TCP/IP is a protocol that was originally implemented on Unix platforms but has now become the default network protocol on Microsoft Windows, Novell NetWare, and Apple Macintosh computing platforms. TCP/IP is routable and can be used for both local area networks and wide area networks. You should use TCP/IP if:
Your network is heterogeneous in character, consisting of different computing platforms and operating systems that all need to work together.
You need connectivity with the Internet or want to deploy Internet technologies within a corporate intranet environment.
You want to use the Active Directory component of WS2003. (Active Directory requires TCP/IP.)
A full treatment of TCP/IP is beyond the scope of this book. What follows here is a brief summary of its important features. For more information, see TCP/IP Network Administration by Craig Hunt (O’Reilly).
Some of the advanced features of TCP/IP in WS2003 include:
Support for APIPA, which allows client computers to be assigned IP addresses automatically without the need of a DHCP server. See Automatic Private IP Addressing (APIPA) later in this section for more information.
Support for dynamic recalculation of TCP window size and the ability to use large TCP windows to improve performance when large amounts of data are transmitted during a session. See Request For Comment (RFC) 1323 at http://www.ietf.org/rfc/ for more information.
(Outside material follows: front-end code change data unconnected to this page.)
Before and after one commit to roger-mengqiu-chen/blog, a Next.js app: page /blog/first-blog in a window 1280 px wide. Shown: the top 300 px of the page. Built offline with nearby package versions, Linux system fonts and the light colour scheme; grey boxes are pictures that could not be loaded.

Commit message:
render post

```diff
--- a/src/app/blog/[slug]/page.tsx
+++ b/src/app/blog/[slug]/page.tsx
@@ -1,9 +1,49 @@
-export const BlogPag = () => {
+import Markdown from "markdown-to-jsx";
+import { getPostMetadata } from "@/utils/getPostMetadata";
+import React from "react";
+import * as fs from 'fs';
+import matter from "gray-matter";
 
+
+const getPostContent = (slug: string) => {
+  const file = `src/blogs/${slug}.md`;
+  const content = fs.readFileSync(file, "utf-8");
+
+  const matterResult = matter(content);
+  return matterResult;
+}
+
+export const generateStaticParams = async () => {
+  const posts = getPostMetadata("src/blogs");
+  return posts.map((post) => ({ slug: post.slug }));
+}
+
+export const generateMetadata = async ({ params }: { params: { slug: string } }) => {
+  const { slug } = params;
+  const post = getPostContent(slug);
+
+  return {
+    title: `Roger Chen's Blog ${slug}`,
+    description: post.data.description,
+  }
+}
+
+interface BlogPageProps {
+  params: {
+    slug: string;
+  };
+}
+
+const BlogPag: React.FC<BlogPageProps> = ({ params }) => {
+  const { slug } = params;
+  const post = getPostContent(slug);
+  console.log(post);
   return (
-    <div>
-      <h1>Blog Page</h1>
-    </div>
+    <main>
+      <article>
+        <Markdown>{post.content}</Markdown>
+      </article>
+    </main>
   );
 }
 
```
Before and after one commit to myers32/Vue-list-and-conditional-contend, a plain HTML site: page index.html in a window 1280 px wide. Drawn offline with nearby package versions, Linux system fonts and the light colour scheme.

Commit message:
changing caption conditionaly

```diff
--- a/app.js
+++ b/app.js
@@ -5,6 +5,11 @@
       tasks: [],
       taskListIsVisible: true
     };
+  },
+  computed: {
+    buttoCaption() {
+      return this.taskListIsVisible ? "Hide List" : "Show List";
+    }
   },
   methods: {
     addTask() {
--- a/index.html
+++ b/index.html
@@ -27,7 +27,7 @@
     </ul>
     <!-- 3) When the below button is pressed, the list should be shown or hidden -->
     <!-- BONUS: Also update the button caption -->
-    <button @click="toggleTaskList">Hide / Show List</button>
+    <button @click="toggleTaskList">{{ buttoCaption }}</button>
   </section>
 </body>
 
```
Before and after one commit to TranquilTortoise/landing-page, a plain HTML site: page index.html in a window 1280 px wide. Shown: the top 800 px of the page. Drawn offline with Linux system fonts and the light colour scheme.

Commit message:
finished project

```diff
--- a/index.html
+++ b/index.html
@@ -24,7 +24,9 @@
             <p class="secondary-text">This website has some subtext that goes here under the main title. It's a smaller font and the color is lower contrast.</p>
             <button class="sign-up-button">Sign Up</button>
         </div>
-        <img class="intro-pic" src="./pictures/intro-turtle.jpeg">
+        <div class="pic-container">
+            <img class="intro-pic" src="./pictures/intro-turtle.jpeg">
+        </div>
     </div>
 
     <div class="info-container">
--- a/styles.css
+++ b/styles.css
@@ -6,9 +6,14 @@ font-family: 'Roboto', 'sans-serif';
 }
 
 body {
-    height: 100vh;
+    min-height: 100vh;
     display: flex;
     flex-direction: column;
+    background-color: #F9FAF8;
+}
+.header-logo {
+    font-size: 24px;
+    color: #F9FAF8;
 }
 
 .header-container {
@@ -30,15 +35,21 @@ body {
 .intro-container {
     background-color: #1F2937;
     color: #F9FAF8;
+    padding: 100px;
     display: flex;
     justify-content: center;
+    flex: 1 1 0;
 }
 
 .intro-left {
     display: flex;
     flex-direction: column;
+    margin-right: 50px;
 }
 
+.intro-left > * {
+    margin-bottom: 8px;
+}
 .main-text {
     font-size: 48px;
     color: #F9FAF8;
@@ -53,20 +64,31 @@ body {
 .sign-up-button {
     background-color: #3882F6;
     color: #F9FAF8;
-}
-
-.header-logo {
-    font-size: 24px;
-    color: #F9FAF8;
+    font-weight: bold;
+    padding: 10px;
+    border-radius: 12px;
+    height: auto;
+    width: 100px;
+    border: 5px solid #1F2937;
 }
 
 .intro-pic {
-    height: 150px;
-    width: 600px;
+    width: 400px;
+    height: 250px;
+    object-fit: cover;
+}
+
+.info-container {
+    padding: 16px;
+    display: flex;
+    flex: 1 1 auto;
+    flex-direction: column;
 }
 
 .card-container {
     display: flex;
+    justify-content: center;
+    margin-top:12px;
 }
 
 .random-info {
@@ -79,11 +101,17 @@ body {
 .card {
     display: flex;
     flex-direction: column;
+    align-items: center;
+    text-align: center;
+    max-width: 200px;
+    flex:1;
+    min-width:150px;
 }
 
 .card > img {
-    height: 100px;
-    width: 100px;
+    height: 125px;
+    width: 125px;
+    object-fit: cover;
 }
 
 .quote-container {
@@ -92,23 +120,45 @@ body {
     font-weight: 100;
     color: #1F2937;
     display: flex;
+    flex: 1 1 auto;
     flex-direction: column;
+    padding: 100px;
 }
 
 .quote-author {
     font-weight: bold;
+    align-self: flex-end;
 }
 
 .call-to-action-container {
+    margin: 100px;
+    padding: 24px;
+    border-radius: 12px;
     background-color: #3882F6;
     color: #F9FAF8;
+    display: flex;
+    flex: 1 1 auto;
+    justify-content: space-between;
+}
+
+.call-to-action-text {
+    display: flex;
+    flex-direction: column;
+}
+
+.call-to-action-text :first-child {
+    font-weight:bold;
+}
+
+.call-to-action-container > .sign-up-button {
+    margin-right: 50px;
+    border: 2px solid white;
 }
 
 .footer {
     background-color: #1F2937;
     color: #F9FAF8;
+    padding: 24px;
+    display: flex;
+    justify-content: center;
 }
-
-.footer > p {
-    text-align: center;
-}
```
Support for selective TCP acknowledgments to reduce the time retransmitting ...